Jeremy Moser | email@example.com
The Last Jedi is the latest installment of Disney’s newest Star Wars trilogy. Taking place after Episode VII, The Force Awakens, The Last Jedi continues the story of Rey, Finn, and Kylo Ren in the conflict between the remnants of the First Order and the Resistance.
Familiar faces make a comeback as both Carrie Fisher and Mark Hamill return to reprise their roles as General Organa and Luke Skywalker, respectively.
The Last Jedi is, without a doubt, the most visually striking film in the Star Wars series. The effects are sharp and realistic, the space battles are rendered gloriously with multiple camera angles and masterful shot design, and the vistas of the latter half of the film are stunning. Few other movies contain these many jaw-dropping spectacles.
While the performances range from very good to passable.
Mark Hamill as Luke Skywalker steals the show, as expected. Hamill is an odd, ambiguous character in this film, which is a stark contrast to his characterizations in previous films, and Hamill plays it very well. The most entertaining scenes in this film involve Luke, namely the precious few scenes where he is training Rey.
Unfortunately, the same cannot be said for the writing. Characters are poorly written with motivations that either doesn’t make sense or just don’t exist, plotlines go nowhere or end up being unnecessary, and several plot points from the previous film are either changed, directly contradicted or avoided altogether.

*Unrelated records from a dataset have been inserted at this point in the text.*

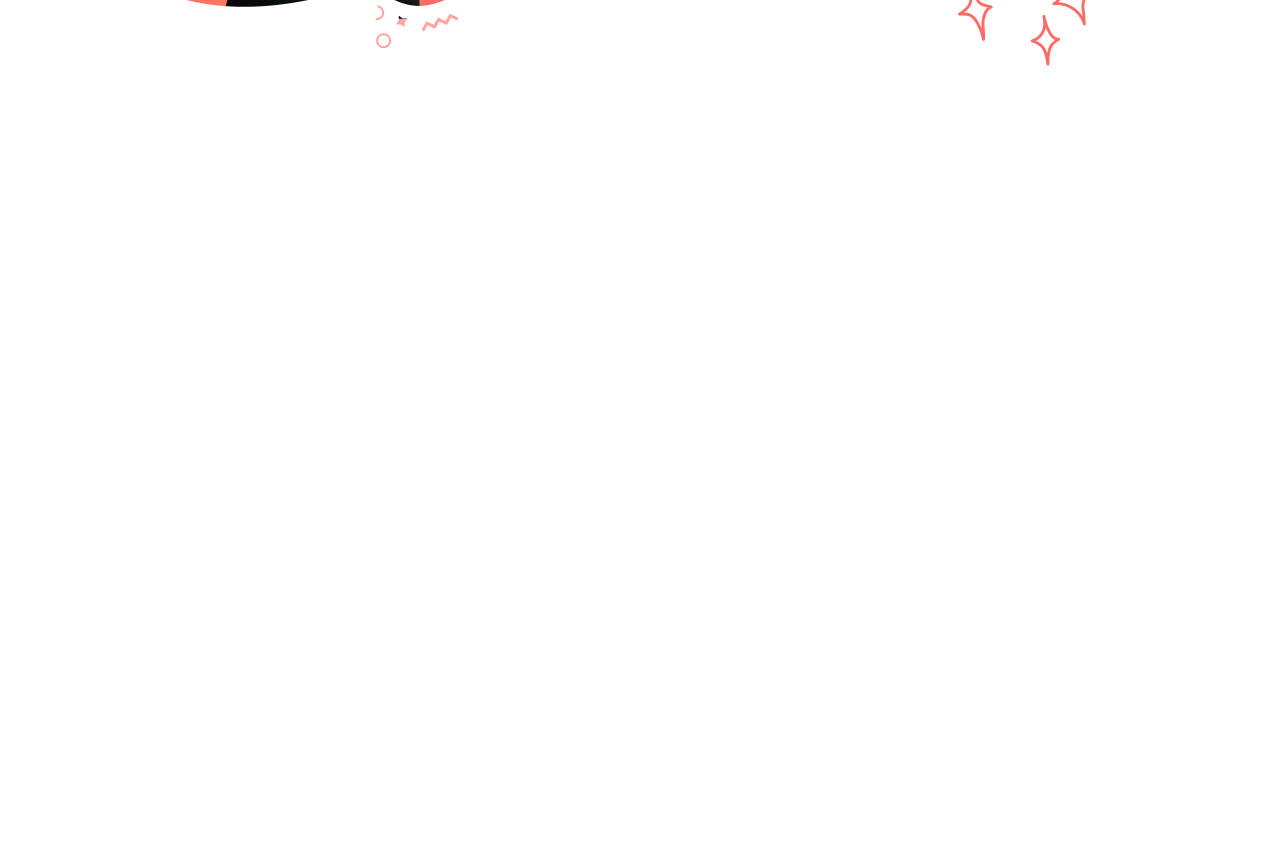
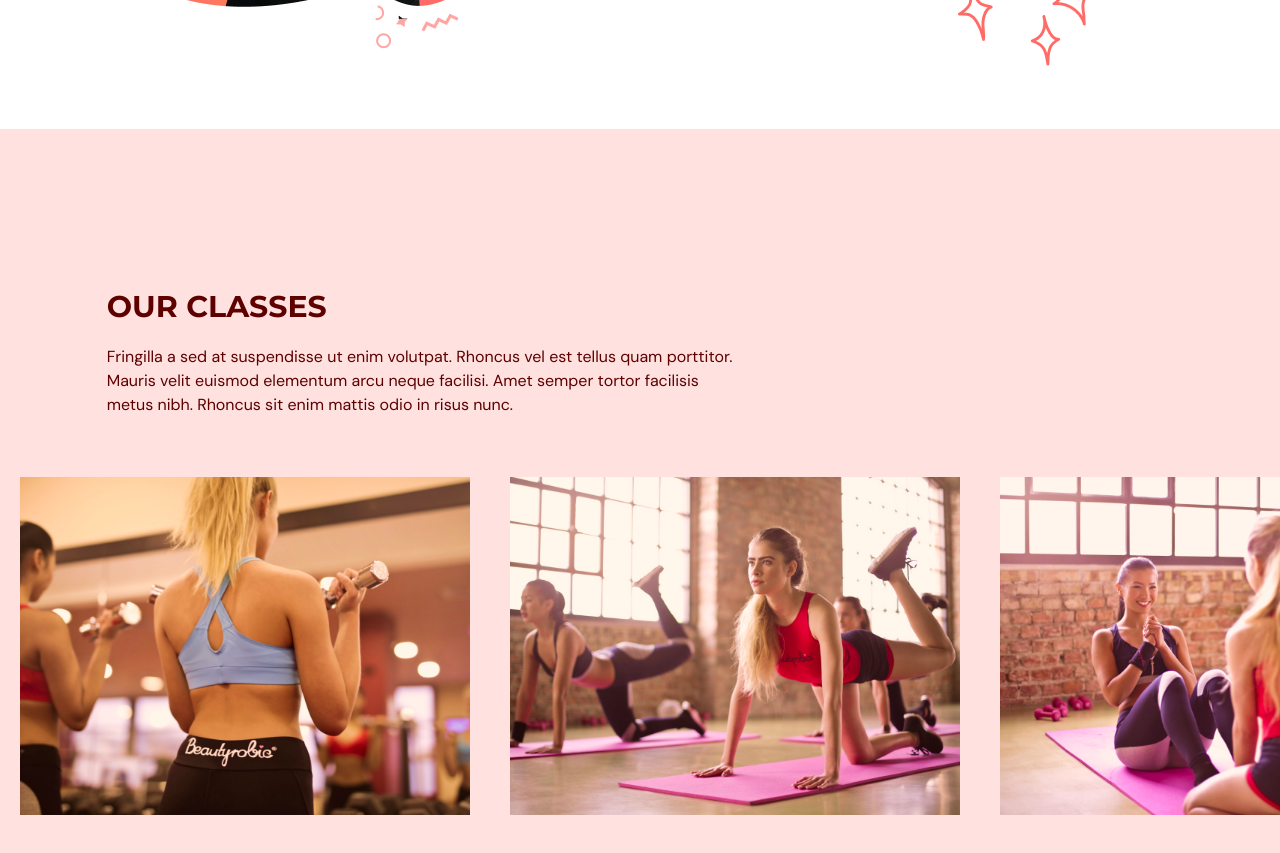
Before and after one commit to monolithdragon/gym-typescript, a React (Vite) app: page / in a window 1280 px wide. Shown: the part 2000-2853 px from the top of the page. Before the commit the page ends 2129 px from the top, so only its background shows below. Built offline with nearby package versions, Linux system fonts and the light colour scheme.

Commit message:
Added Classes  page

```diff
--- a/src/App.tsx
+++ b/src/App.tsx
@@ -1,6 +1,7 @@
 import { useEffect, useState } from "react";
 import Benefits from "view/benefits";
 import Home from "view/home";
+import OurClasses from "view/ourClasses";
 import Navbar from "./components/navbar";
 import { SelectedPage } from "./shared/types";
 
@@ -36,6 +37,7 @@ function App() {
       />
       <Home setSelectedPage={setSelectedPage} />
       <Benefits setSelectedPage={setSelectedPage} />
+      <OurClasses setSelectedPage={setSelectedPage} />
     </div>
   );
 }
--- a/src/shared/types.ts
+++ b/src/shared/types.ts
@@ -10,3 +10,9 @@ export interface BenefitType {
     title: string;
     description: string;
 }
+
+export interface ClassType {
+    name: string;
+    description?: string;
+    image: string;
+}
--- /dev/null
+++ b/src/view/ourClasses/Class.tsx
@@ -0,0 +1,23 @@
+type Props = {
+  name: string;
+  description?: string;
+  image: string;
+};
+
+const Class = ({ name, description, image }: Props) => {
+  const overlayStyles = `p-5 absolute z-30 flex h-[235px] w-[310px] md:h-[340px] md:w-[450px]
+  flex-col items-center justify-center whitespace-normal bg-primary-500
+  text-center text-white opacity-0 transition duration-500 hover:opacity-90`;
+
+  return (
+    <li className="relative mx-5 inline-block h-[235px] w-[310px] md:h-[340px] md:w-[450px]">
+      <div className={overlayStyles}>
+        <p className="text-xl md:text-2xl">{name}</p>
+        <p className="mt-1 md:mt-5">{description}</p>
+      </div>
+      <img src={image} alt={`${image}`} />
+    </li>
+  );
+};
+
+export default Class;
--- /dev/null
+++ b/src/view/ourClasses/classes.ts
@@ -0,0 +1,44 @@
+import image1 from "assets/image1.png";
+import image2 from "assets/image2.png";
+import image3 from "assets/image3.png";
+import image4 from "assets/image4.png";
+import image5 from "assets/image5.png";
+import image6 from "assets/image6.png";
+import { ClassType } from "shared/types";
+
+const classes: Array<ClassType> = [
+    {
+        name: "Weight Training Classes",
+        description:
+            "Lorem ipsum dolor sit amet, consectetur adipiscing elit, sed do eiusmod tempor incididunt ut labore et dolore magna aliqua. Ut enim ad minim veniam, quis nostrud exercitation ullamco laboris nisi ut aliquip ex ea commodo consequat.",
+        image: image1,
+    },
+    {
+        name: "Yoga Classes",
+        image: image2,
+    },
+    {
+        name: "Ab Core Classes",
+        description:
+            "Lorem ipsum dolor sit amet, consectetur adipiscing elit, sed do eiusmod tempor incididunt ut labore et dolore magna aliqua. Ut enim ad minim veniam, quis nostrud exercitation ullamco laboris nisi ut aliquip ex ea commodo consequat.",
+        image: image3,
+    },
+    {
+        name: "Adventure Classes",
+        description:
+            "Lorem ipsum dolor sit amet, consectetur adipiscing elit, sed do eiusmod tempor incididunt ut labore et dolore magna aliqua. Ut enim ad minim veniam, quis nostrud exercitation ullamco laboris nisi ut aliquip ex ea commodo consequat.",
+        image: image4,
+    },
+    {
+        name: "Fitness Classes",
+        image: image5,
+    },
+    {
+        name: "Training Classes",
+        description:
+            "Lorem ipsum dolor sit amet, consectetur adipiscing elit, sed do eiusmod tempor incididunt ut labore et dolore magna aliqua. Ut enim ad minim veniam, quis nostrud exercitation ullamco laboris nisi ut aliquip ex ea commodo consequat.",
+        image: image6,
+    },
+];
+
+export default classes;
--- /dev/null
+++ b/src/view/ourClasses/index.tsx
@@ -0,0 +1,55 @@
+import { ClassType, SelectedPage } from "shared/types";
+import { motion } from "framer-motion";
+import Heading from "components/ui/Heading";
+import classes from "./classes";
+import Class from "./Class";
+
+type Props = {
+  setSelectedPage: (value: SelectedPage) => void;
+};
+
+const OurClasses = ({ setSelectedPage }: Props) => {
+  return (
+    <section id="ourclasses" className="w-full bg-primary-100 py-40">
+      <motion.div
+        onViewportEnter={() => setSelectedPage(SelectedPage.OurClasses)}
+      >
+        <motion.div
+          className="mx-auto w-5/6"
+          initial="hidden"
+          whileInView="visible"
+          viewport={{ once: true, amount: 0.5 }}
+          transition={{ duration: 0.5 }}
+          variants={{
+            hidden: { opacity: 0, x: -50 },
+            visible: { opacity: 1, x: 0 },
+          }}
+        >
+          <div className="md:w-3/5">
+            <Heading>OUR CLASSES</Heading>
+            <p className="py-5">
+              Fringilla a sed at suspendisse ut enim volutpat. Rhoncus vel est
+              tellus quam porttitor. Mauris velit euismod elementum arcu neque
+              facilisi. Amet semper tortor facilisis metus nibh. Rhoncus sit
+              enim mattis odio in risus nunc.
+            </p>
+          </div>
+        </motion.div>
+        <div className="mt-10 h-[245px] w-full overflow-auto overflow-y-hidden md:h-[355px]">
+          <ul className="w-[2000px] whitespace-nowrap md:w-[2800px]">
+            {classes.map((item: ClassType, index) => (
+              <Class
+                key={`${item.name}-${index}`}
+                name={item.name}
+                description={item.description}
+                image={item.image}
+              />
+            ))}
+          </ul>
+        </div>
+      </motion.div>
+    </section>
+  );
+};
+
+export default OurClasses;
```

This could be a fault of the previous director, J.J. Abrams’s “mystery box” directing style which deliberately leaves things mysterious for the audience, but this film’s director, Rian Johnson, is certainly a contributor.
One thing that you should know before watching this film: The Last Jedi, for better or for worse, subverts every expectation. Do not get excited about wherever it may seem that the story is currently going because you will find that not only does it not go in the direction that you might expect, but the results you are left with are inevitably disappointing.

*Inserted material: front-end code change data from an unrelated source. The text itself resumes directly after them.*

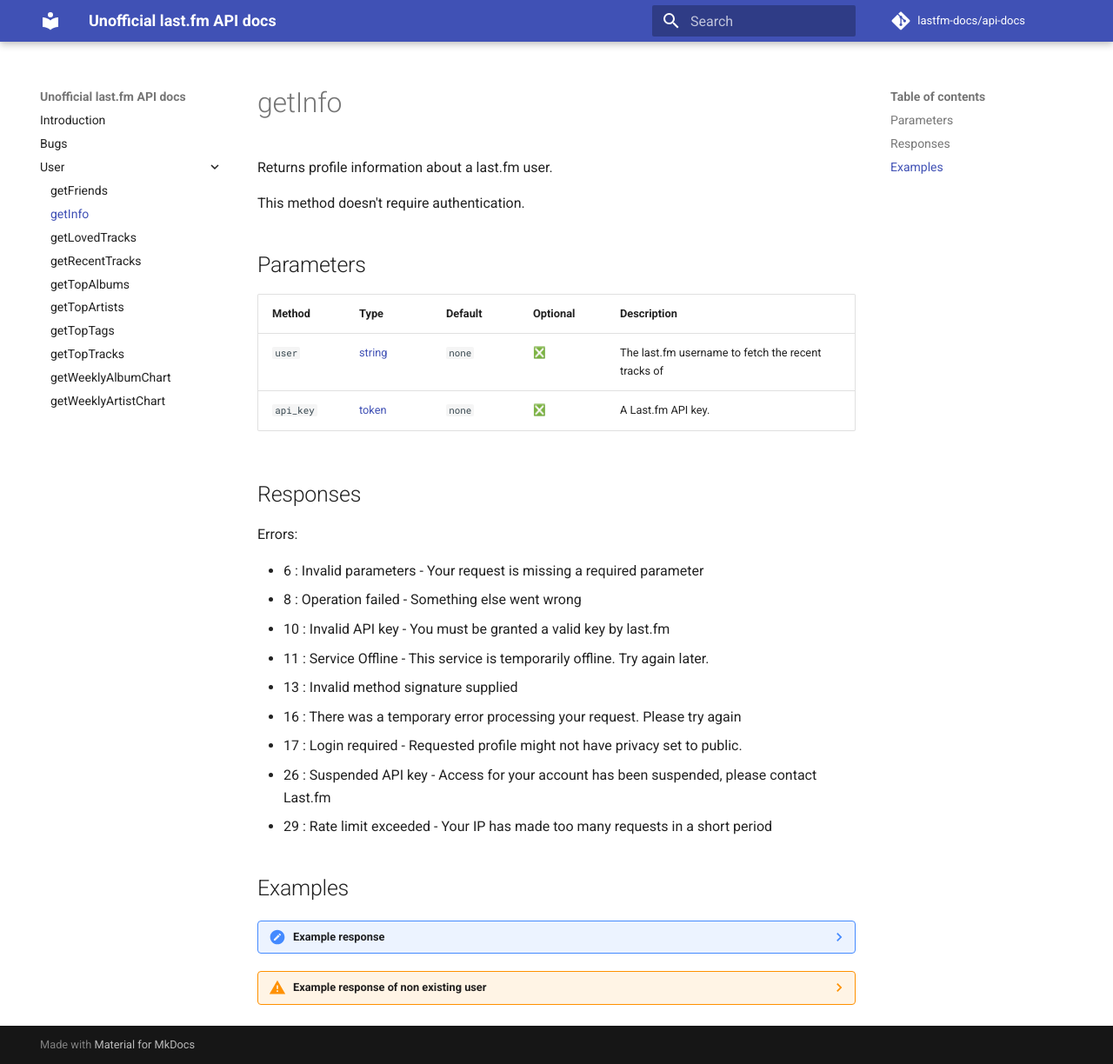
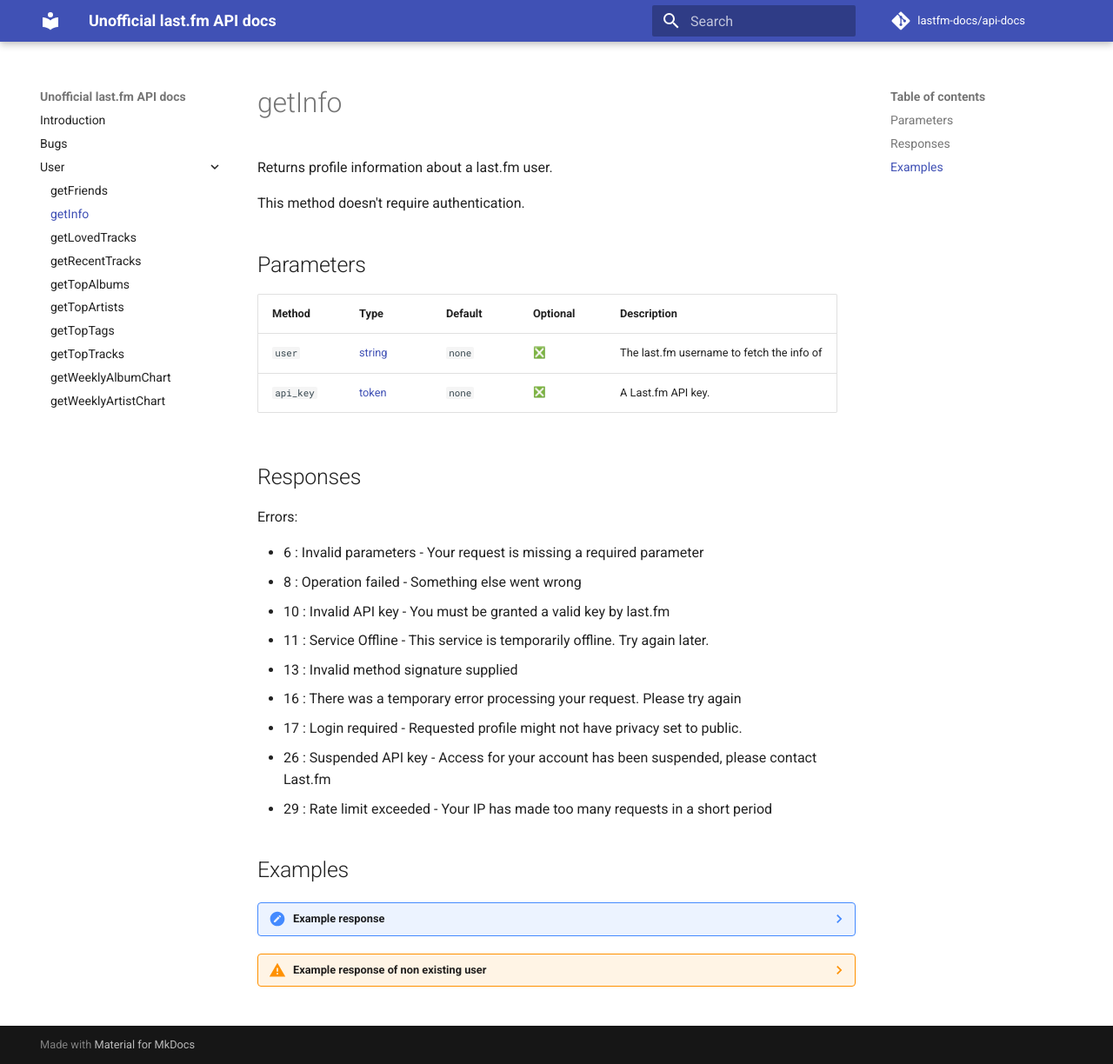
Before and after one commit to lastfm-docs/api-docs, an MkDocs documentation site: the page built from docs/user/getInfo.md, in a window 1280 px wide and 1224 px high. Shown: the whole window at 87% size. Built offline with MkDocs 1.6.1 and Material for MkDocs 9.7.7, drawn with Linux system fonts in a browser that asks for light colours; emoji names are drawn with the system emoji font; comment, search, counter and statistics services are not loaded.

Commit message:
fixed user param description

```diff
--- a/docs/user/getInfo.md
+++ b/docs/user/getInfo.md
@@ -6,7 +6,7 @@
 
 | Method     | Type                                                                                                | Default                  | Optional                      | Description                                                                                                                        |
 | ---------- | --------------------------------------------------------------------------------------------------- | ------------------------ | ----------------------------- | ---------------------------------------------------------------------------------------------------------------------------------- |
-| `user`     | [string](https://developer.mozilla.org/en-US/docs/Web/JavaScript/Reference/Global_Objects/String)   | `none`                   | :negative_squared_cross_mark: | The last.fm username to fetch the recent tracks of                                                                                 |
+| `user`     | [string](https://developer.mozilla.org/en-US/docs/Web/JavaScript/Reference/Global_Objects/String)   | `none`                   | :negative_squared_cross_mark: | The last.fm username to fetch the info of                                                                                 |
 | `api_key`  | [token](https://www.last.fm/api/account/create)                                                     | `none`                   | :negative_squared_cross_mark: | A Last.fm API key.                                                                                                                 |
 
 ## Responses
```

The Last Jedi has a few marks that reveal Disney’s behind-the-scenes influence. The awkward attempts at humor and forced romance between returning character Finn and new character Rose are only two examples.
There are also a couple of poorly implemented moral messages that just feel out of place. The negative emphasis placed upon war profiteering and animal cruelty was not only unnecessary but were just not entertaining. For these reasons, the film does not feel like it fits within the Star Wars series.
That all being said, casual fans or even uninitiated moviegoers can expect to find a great experience with this film.
In an almost ironic fashion, the lack of connection that this film has with its predecessor can be attractive to new viewers, as there is very little necessary background information that isn’t conveyed within this film.
In some ways, Episode VIII is better for those who have not previously watched Episode VII, or any other Star Wars media, for that matter.
Star Wars: The Last Jedi is being shown in the Bonnie on March 29th, 30th, and 31st.